Task to complete
Among the records below, find the lines containing "requires" and state only how many there are.
*** Records for processing Section Begins ***
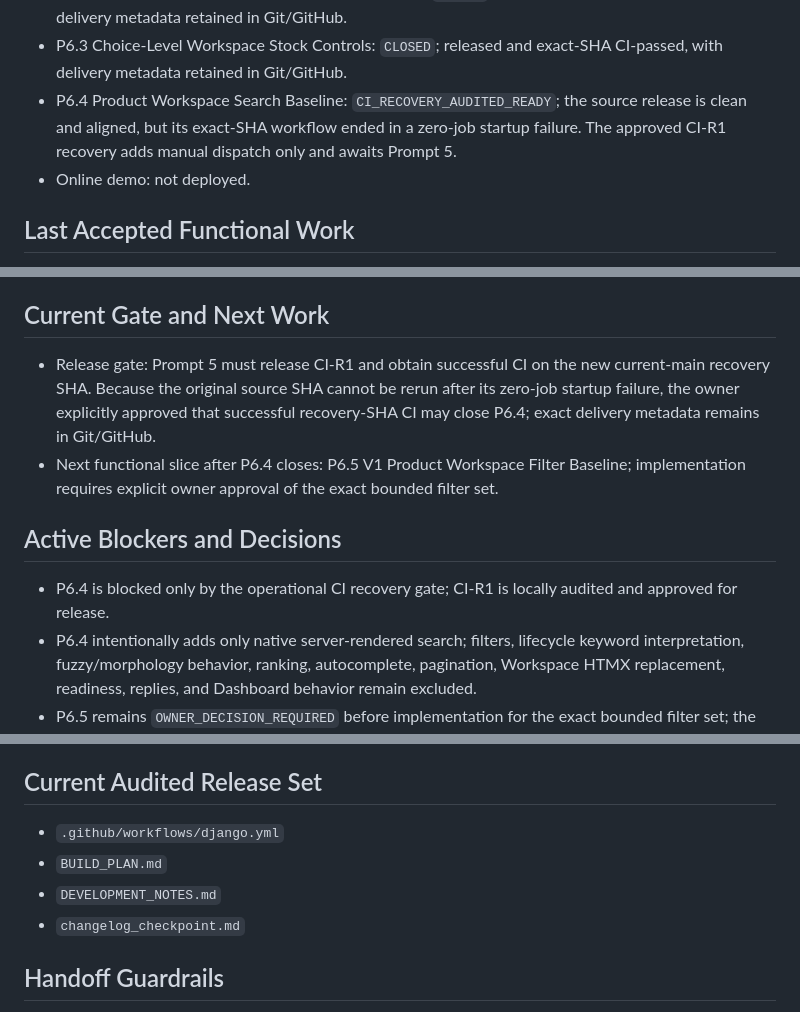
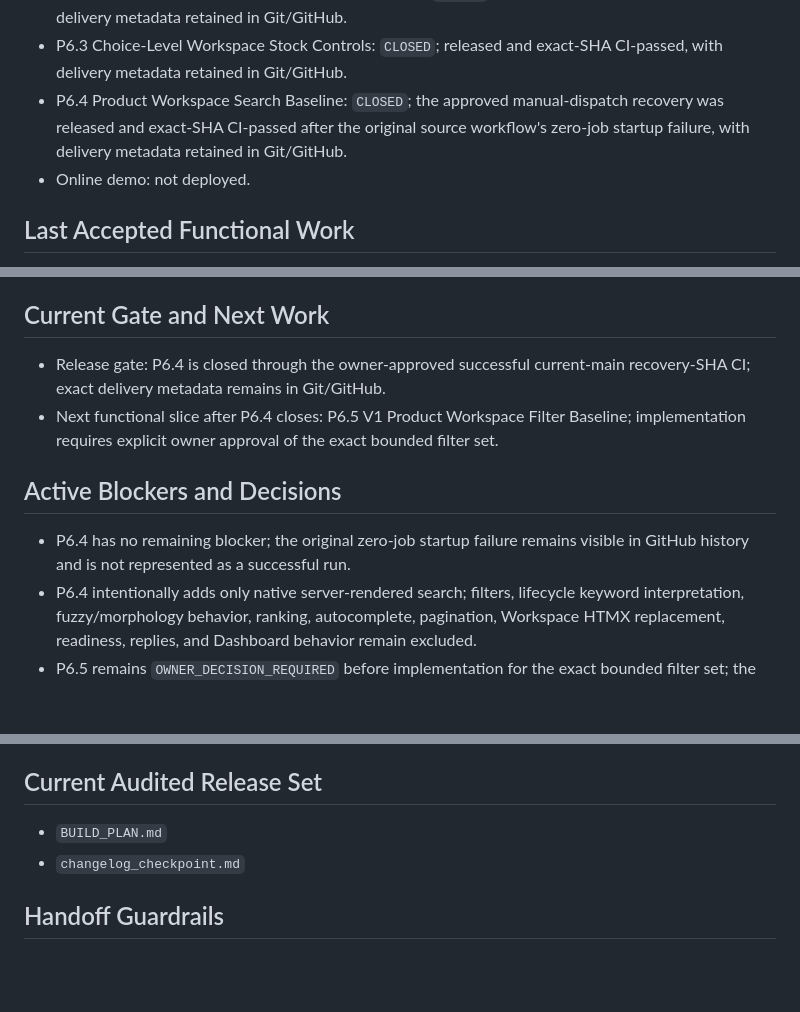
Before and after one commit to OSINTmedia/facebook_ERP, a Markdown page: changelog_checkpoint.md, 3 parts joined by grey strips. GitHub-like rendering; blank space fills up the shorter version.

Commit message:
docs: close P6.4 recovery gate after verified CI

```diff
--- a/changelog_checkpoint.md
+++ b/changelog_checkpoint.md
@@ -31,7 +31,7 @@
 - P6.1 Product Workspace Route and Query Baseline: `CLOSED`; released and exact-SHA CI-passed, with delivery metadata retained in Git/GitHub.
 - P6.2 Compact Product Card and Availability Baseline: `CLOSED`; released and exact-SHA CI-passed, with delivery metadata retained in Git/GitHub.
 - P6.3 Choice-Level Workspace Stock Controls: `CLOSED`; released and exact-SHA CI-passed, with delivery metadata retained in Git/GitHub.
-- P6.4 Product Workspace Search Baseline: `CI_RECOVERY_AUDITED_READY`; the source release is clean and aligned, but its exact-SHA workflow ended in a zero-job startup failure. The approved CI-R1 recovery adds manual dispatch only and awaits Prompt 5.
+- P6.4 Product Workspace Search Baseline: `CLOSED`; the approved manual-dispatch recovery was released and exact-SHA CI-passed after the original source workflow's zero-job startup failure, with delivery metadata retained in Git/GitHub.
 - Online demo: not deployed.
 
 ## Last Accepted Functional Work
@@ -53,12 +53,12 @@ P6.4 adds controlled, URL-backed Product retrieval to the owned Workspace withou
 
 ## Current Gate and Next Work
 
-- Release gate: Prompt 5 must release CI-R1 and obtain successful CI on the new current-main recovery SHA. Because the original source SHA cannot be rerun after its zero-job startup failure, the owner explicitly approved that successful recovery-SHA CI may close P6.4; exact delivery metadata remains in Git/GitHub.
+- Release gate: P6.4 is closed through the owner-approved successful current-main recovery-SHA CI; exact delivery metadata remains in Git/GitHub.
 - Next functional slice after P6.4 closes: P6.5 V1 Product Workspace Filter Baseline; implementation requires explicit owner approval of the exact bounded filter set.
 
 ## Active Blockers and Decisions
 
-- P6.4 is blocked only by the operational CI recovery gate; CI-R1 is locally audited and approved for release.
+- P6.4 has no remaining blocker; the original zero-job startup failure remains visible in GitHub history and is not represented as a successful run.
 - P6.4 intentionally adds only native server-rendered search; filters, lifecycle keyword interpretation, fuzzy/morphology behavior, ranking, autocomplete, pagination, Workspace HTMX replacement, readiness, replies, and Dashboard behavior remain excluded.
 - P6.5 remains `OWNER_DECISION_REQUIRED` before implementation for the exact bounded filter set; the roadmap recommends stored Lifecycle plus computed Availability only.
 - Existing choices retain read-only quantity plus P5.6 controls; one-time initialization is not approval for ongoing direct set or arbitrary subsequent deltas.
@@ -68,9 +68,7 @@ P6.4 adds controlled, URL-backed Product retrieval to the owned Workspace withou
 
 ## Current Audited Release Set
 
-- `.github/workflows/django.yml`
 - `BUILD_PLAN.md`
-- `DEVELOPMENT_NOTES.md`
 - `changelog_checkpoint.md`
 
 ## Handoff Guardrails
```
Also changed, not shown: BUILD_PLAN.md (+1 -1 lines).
*** Records for processing Section Ends ***
*** Records for processing Section Begins ***
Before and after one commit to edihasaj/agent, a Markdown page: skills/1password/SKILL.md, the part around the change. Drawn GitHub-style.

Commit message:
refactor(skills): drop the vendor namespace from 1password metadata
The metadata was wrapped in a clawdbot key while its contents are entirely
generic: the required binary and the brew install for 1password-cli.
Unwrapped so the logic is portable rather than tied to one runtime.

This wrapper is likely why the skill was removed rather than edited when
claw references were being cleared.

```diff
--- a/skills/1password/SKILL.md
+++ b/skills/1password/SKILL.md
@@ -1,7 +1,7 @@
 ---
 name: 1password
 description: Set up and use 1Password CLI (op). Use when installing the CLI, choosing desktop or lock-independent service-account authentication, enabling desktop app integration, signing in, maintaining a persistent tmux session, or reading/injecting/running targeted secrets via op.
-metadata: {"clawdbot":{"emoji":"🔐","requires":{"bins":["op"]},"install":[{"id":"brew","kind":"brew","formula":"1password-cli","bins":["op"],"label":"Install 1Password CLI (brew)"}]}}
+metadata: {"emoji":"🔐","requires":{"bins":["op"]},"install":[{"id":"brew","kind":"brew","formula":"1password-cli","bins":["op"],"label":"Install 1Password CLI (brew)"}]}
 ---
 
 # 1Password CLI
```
*** Records for processing Section Ends ***
Task answer
3